WORK ORDER:
Each line of data below must be printed exactly as written, with any pictures removed.

[Difference listings]

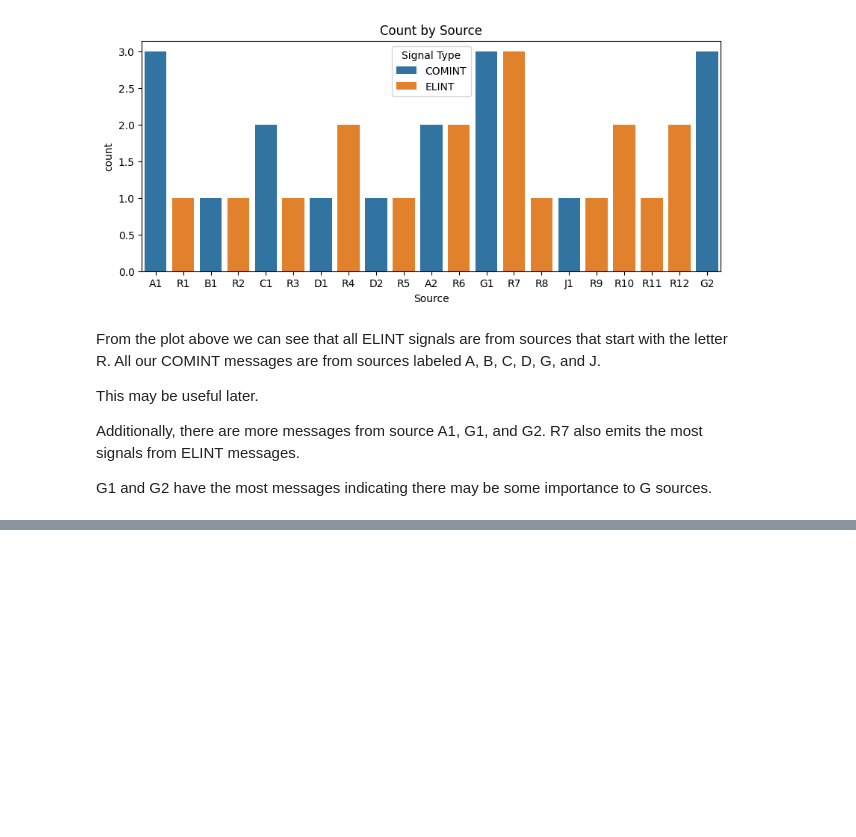
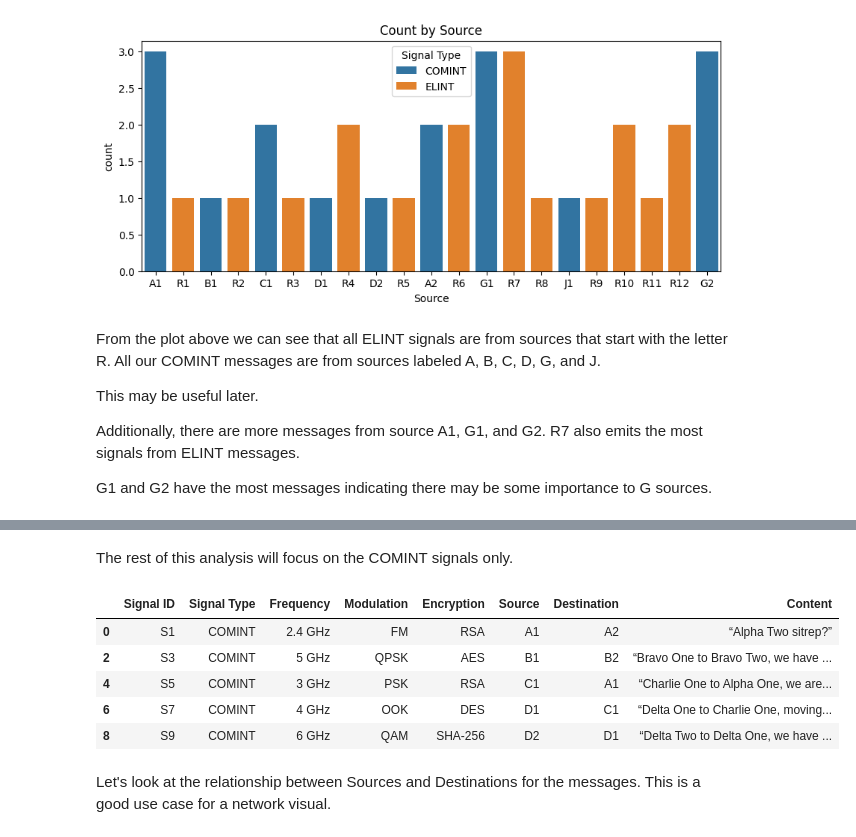
Before and after one commit to ggsmith842/sigint-analysis, a Jupyter notebook: initial_analysis.ipynb, the cells around one changed output, grey strips where cells are left out. Drawn from its saved outputs; the diff is of its cells as text; code cells hidden in the pictures; blank space fills up the shorter version.

```diff
--- a/initial_analysis.ipynb
+++ b/initial_analysis.ipynb
@@ -110,0 +167,15 @@ G1 and G2 have the most messages indicating there may be some importance to G so
+# %% [markdown]
+The rest of this analysis will focus on the COMINT signals only.
+# %%
+#create dataframe without radar noise
+comint_df = df[df['Signal Type'] == 'COMINT']
+comint_df.head()
+# %% [output]
+|  | Signal ID | Signal Type | Frequency | Modulation | Encryption | Source | Destination | Content |
+| 0 | S1 | COMINT | 2.4 GHz | FM | RSA | A1 | A2 | “Alpha Two sitrep?” |
+| 2 | S3 | COMINT | 5 GHz | QPSK | AES | B1 | B2 | “Bravo One to Bravo Two, we have ... |
+| 4 | S5 | COMINT | 3 GHz | PSK | RSA | C1 | A1 | “Charlie One to Alpha One, we are... |
+| 6 | S7 | COMINT | 4 GHz | OOK | DES | D1 | C1 | “Delta One to Charlie One, moving... |
+| 8 | S9 | COMINT | 6 GHz | QAM | SHA-256 | D2 | D1 | “Delta Two to Delta One, we have ... |
+# %% [markdown]
+Let's look at the relationship between Sources and Destinations for the messages. This is a good use case for a network visual.
```
Also changed, not shown: parts of 11 cells of this notebook.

RESPONSE:
Before and after one commit to ggsmith842/sigint-analysis, a Jupyter notebook: initial_analysis.ipynb, the cells around one changed output, grey strips where cells are left out. Drawn from its saved outputs; the diff is of its cells as text; code cells hidden in the pictures; blank space fills up the shorter version.

```diff
--- a/initial_analysis.ipynb
+++ b/initial_analysis.ipynb
@@ -110,0 +167,15 @@ G1 and G2 have the most messages indicating there may be some importance to G so
+# %% [markdown]
+The rest of this analysis will focus on the COMINT signals only.
+# %%
+#create dataframe without radar noise
+comint_df = df[df['Signal Type'] == 'COMINT']
+comint_df.head()
+# %% [output]
+|  | Signal ID | Signal Type | Frequency | Modulation | Encryption | Source | Destination | Content |
+| 0 | S1 | COMINT | 2.4 GHz | FM | RSA | A1 | A2 | “Alpha Two sitrep?” |
+| 2 | S3 | COMINT | 5 GHz | QPSK | AES | B1 | B2 | “Bravo One to Bravo Two, we have ... |
+| 4 | S5 | COMINT | 3 GHz | PSK | RSA | C1 | A1 | “Charlie One to Alpha One, we are... |
+| 6 | S7 | COMINT | 4 GHz | OOK | DES | D1 | C1 | “Delta One to Charlie One, moving... |
+| 8 | S9 | COMINT | 6 GHz | QAM | SHA-256 | D2 | D1 | “Delta Two to Delta One, we have ... |
+# %% [markdown]
+Let's look at the relationship between Sources and Destinations for the messages. This is a good use case for a network visual.
```
Also changed, not shown: parts of 11 cells of this notebook.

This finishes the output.